The Bleeding Heart, with its distinct heart-shaped red flowers, is a stunning addition to any garden. Preferring shady spots and well-drained, moist soil, this plant blooms from late spring to early summer.
26. Fuchsia (Fuchsia spp.)
Fuchsias are adored for their unique, pendulous flowers, often with a striking red and purple combination. They are best grown in partial to full shade, with well-draining, fertile soil.
27. Flowering Quince (Chaenomeles speciosa)
Flowering Quince is a deciduous shrub that bursts into bloom with red flowers before leafing out in spring. It tolerates various soil conditions but thrives in full sun to partial shade.
28. Weigela (Weigela florida)
Weigela is a lovely flowering shrub, with varieties that produce stunning red flowers. It prefers full sun and well-draining soil. Blooms emerge in late spring, attracting hummingbirds and bees.
29. Cyclamen (Cyclamen spp.)
A popular houseplant, the cyclamen features unique red flowers and patterned leaves. They prefer cooler temperatures, indirect light, and well-drained soil, making them an excellent choice for indoor gardening.
30. Amaryllis (Hippeastrum spp.)
Amaryllis, often associated with the winter holidays, has bold, vibrant red flowers. It prefers indirect light and well-drained soil. These easy-care bulbs can provide a stunning display indoors.
31. Anthurium (Anthurium andraeanum)
Also known as the flamingo flower, the anthurium is loved for its waxy, heart-shaped, red flowers. It thrives in bright, indirect light and high humidity, making it an excellent indoor plant.
Remember, when choosing a plant for your garden or home, consider not only the flower color, but also the plant’s sunlight, soil, and watering needs. Always choose plants that are suitable for your specific conditions.
Final Thoughts on Plants with Red Flowers
Plants that have hues of red are undeniably one of the most attractive flora in the world.

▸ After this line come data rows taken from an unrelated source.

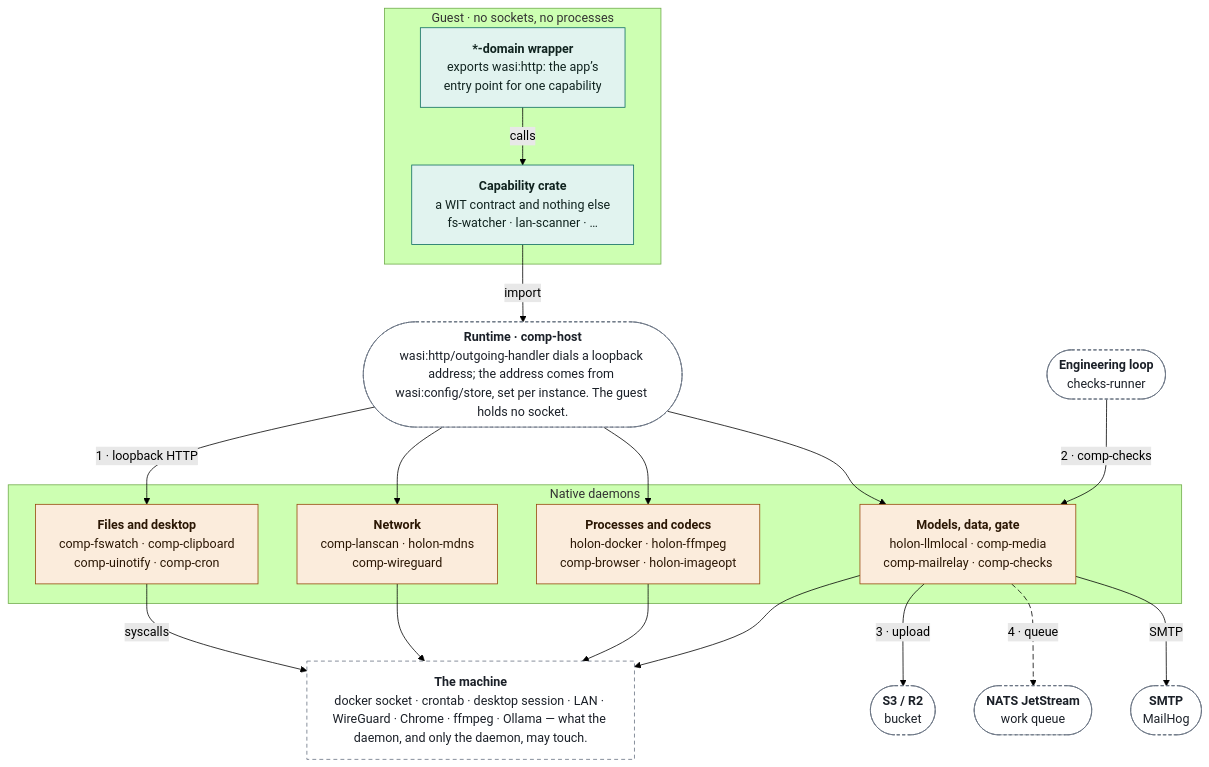
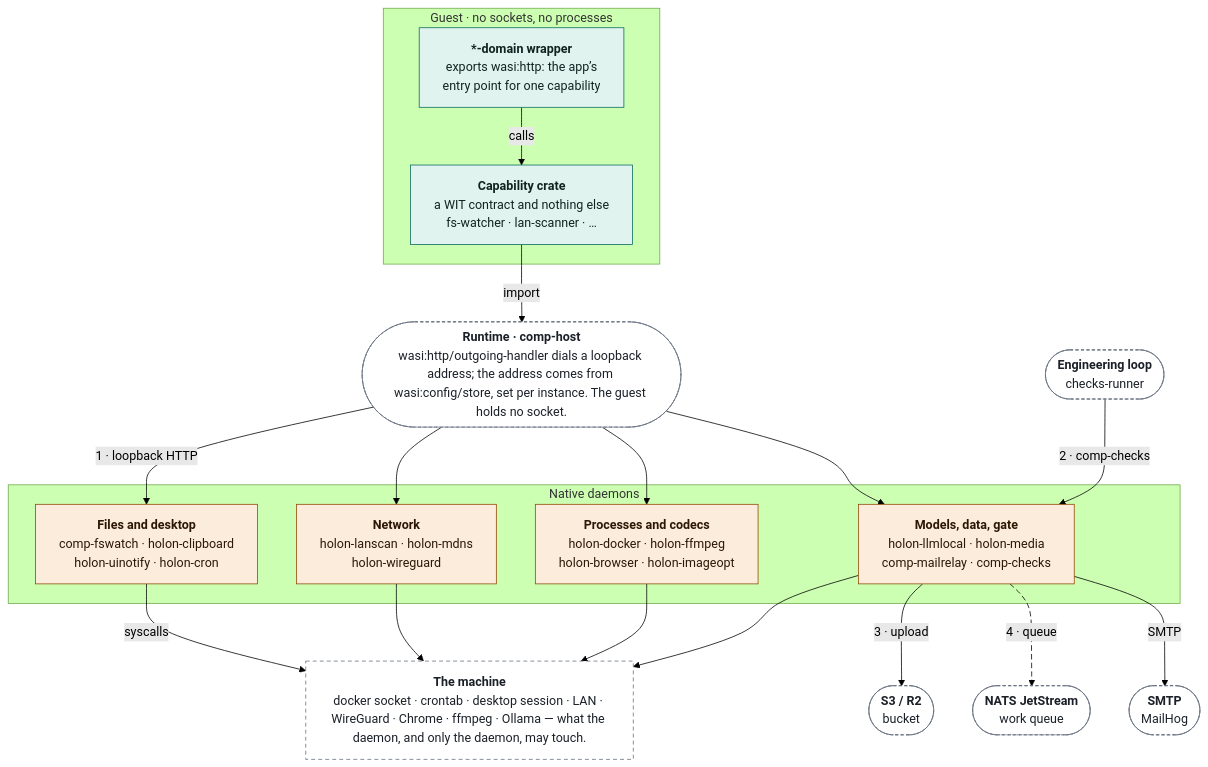
One commit to markkovari/holon changed the sixth of 11 diagrams in docs/ARCHITECTURE.md. Above: the diagram before and after it, drawn with Mermaid (forest theme). The commit also changed 35 other files, not shown here.

````diff
--- a/docs/ARCHITECTURE.md
+++ b/docs/ARCHITECTURE.md
@@ -400,42 +400,42 @@
 ```mermaid
 %%{init: {"flowchart": {"wrappingWidth": 360}}}%%
 flowchart TB
   classDef wasm fill:#e1f3ef,stroke:#0a6a5f,color:#10231f
   classDef native fill:#fbecdc,stroke:#954709,color:#2b1704
   classDef store fill:#eae7fa,stroke:#4a3fb0,color:#17123f
   classDef actor fill:#e4ebf7,stroke:#2a4977,color:#0f1d33
   classDef spec fill:#eef1f5,stroke:#465160,color:#1b2028
   classDef ext fill:#ffffff,stroke:#667180,color:#1b2028,stroke-dasharray:5 4
   classDef ghost fill:#ffffff,stroke:#667180,color:#1b2028,stroke-dasharray:4 3
   subgraph grp_guest["Guest · no sockets, no processes"]
     n_dom["<b>*-domain wrapper</b><br/>exports wasi:http: the app’s<br/>entry point for one capability"]:::wasm
     n_cap["<b>Capability crate</b><br/>a WIT contract and nothing else<br/>fs-watcher · lan-scanner · …"]:::wasm
   end
   subgraph grp_nd["Native daemons"]
-    n_d_files["<b>Files and desktop</b><br/>comp-fswatch · comp-clipboard<br/>comp-uinotify · comp-cron"]:::native
-    n_d_net["<b>Network</b><br/>comp-lanscan · holon-mdns<br/>comp-wireguard"]:::native
-    n_d_proc["<b>Processes and codecs</b><br/>holon-docker · holon-ffmpeg<br/>comp-browser · holon-imageopt"]:::native
-    n_d_data["<b>Models, data, gate</b><br/>holon-llmlocal · comp-media<br/>comp-mailrelay · comp-checks"]:::native
+    n_d_files["<b>Files and desktop</b><br/>comp-fswatch · holon-clipboard<br/>holon-uinotify · holon-cron"]:::native
+    n_d_net["<b>Network</b><br/>holon-lanscan · holon-mdns<br/>holon-wireguard"]:::native
+    n_d_proc["<b>Processes and codecs</b><br/>holon-docker · holon-ffmpeg<br/>holon-browser · holon-imageopt"]:::native
+    n_d_data["<b>Models, data, gate</b><br/>holon-llmlocal · holon-media<br/>comp-mailrelay · comp-checks"]:::native
   end
   n_broker(["<b>Runtime · comp-host</b><br/>wasi:http/outgoing-handler dials a loopback address; the address comes from wasi:config/store, set per instance. The guest holds no socket."]):::ghost
   n_machine["<b>The machine</b><br/>docker socket · crontab · desktop session · LAN · WireGuard · Chrome · ffmpeg · Ollama — what the daemon, and only the daemon, may touch."]:::ext
   n_g_loop(["<b>Engineering loop</b><br/>checks-runner"]):::ghost
   n_g_s3(["<b>S3 / R2</b><br/>bucket"]):::ghost
   n_g_nats(["<b>NATS JetStream</b><br/>work queue"]):::ghost
   n_g_smtp(["<b>SMTP</b><br/>MailHog"]):::ghost
   n_dom -- "calls" --> n_cap
   n_cap -- "import" --> n_broker
   n_d_files -- "syscalls" --> n_machine
   n_d_net --> n_machine
   n_d_proc --> n_machine
   n_d_data --> n_machine
   n_broker -- "1 · loopback HTTP" --> n_d_files
   n_broker --> n_d_net
   n_broker --> n_d_proc
   n_broker --> n_d_data
   n_g_loop -- "2 · comp-checks" --> n_d_data
   n_d_data -- "3 · upload" --> n_g_s3
   n_d_data -- "4 · queue" --> n_g_nats
   n_d_data -- "SMTP" --> n_g_smtp
   linkStyle 12 stroke-dasharray:7 4
 ```
````
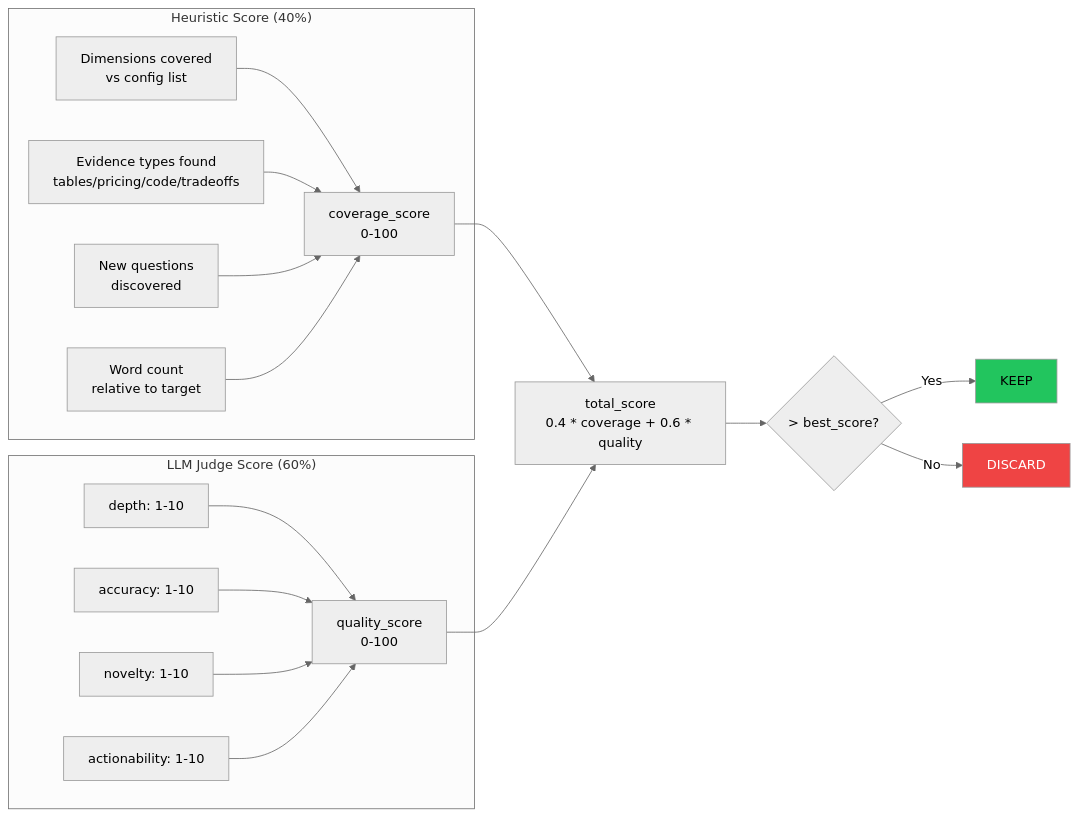
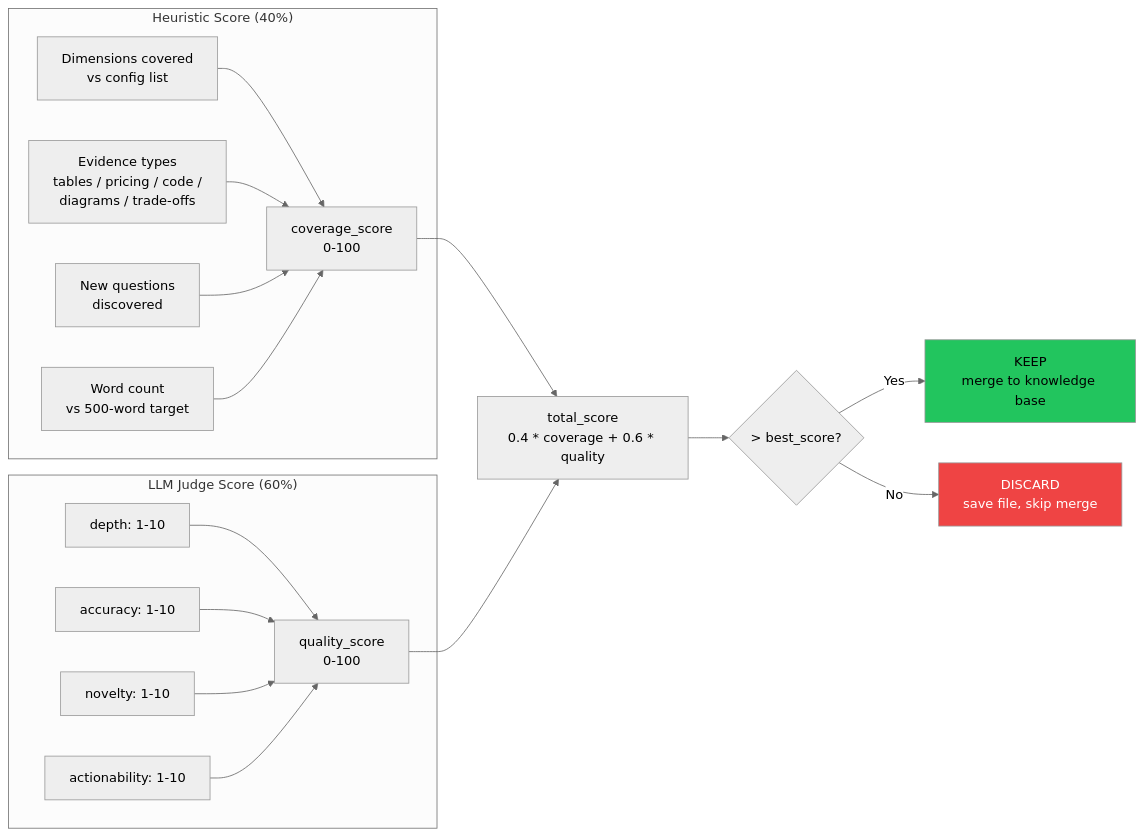
The third of 8 diagrams in diagrams.md (josefigueredo/auto-research), drawn with Mermaid (neutral theme) before and after one commit. The commit also changed other lines of this file and 2 other files, not shown here.

````diff
--- a/diagrams.md
+++ b/diagrams.md
@@ -78,27 +105,27 @@
 ```mermaid
 flowchart LR
     subgraph HEURISTIC ["Heuristic Score (40%)"]
         H1[Dimensions covered<br>vs config list]
-        H2[Evidence types found<br>tables/pricing/code/tradeoffs]
+        H2[Evidence types<br>tables / pricing / code /<br>diagrams / trade-offs]
         H3[New questions<br>discovered]
-        H4[Word count<br>relative to target]
+        H4[Word count<br>vs 500-word target]
         H1 & H2 & H3 & H4 --> HS[coverage_score<br>0-100]
     end
 
     subgraph JUDGE ["LLM Judge Score (60%)"]
         J1[depth: 1-10]
         J2[accuracy: 1-10]
         J3[novelty: 1-10]
         J4[actionability: 1-10]
         J1 & J2 & J3 & J4 --> JS[quality_score<br>0-100]
     end
 
-    HS --> TOTAL[total_score<br>0.4 * coverage + 0.6 * quality]
+    HS --> TOTAL["total_score<br>0.4 * coverage + 0.6 * quality"]
     JS --> TOTAL
-    TOTAL --> CMP{> best_score?}
-    CMP -->|Yes| KEEP[KEEP]
-    CMP -->|No| DISCARD[DISCARD]
+    TOTAL --> CMP{"> best_score?"}
+    CMP -->|Yes| KEEP["KEEP<br>merge to knowledge base"]
+    CMP -->|No| DISCARD["DISCARD<br>save file, skip merge"]
 
     style KEEP fill:#22c55e,color:#000
     style DISCARD fill:#ef4444,color:#fff
 ```
````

Their pop of color is too eye-catching to miss and can brighten up your flower beds.
Red-flowered plants add vibrant color to landscapes and garden beds making it the number one choice of many.
The vast array of red flowers available has grown to be more than just a symbol of history and culture but has moved to represent love, courage, and passion as well.
So whether you are a beginner gardener or a seasoned one, you can never go wrong in adding red-flowered varieties to your collection.
To know more about plants with flowers for your garden, check out these amazing articles:
- Houseplants With Long Leaves
- Plants With Bell Shaped Flowers
- Tall Plants With Purple Flowers
- Houseplants With Square Stems
- House Plants With Velvety Leaves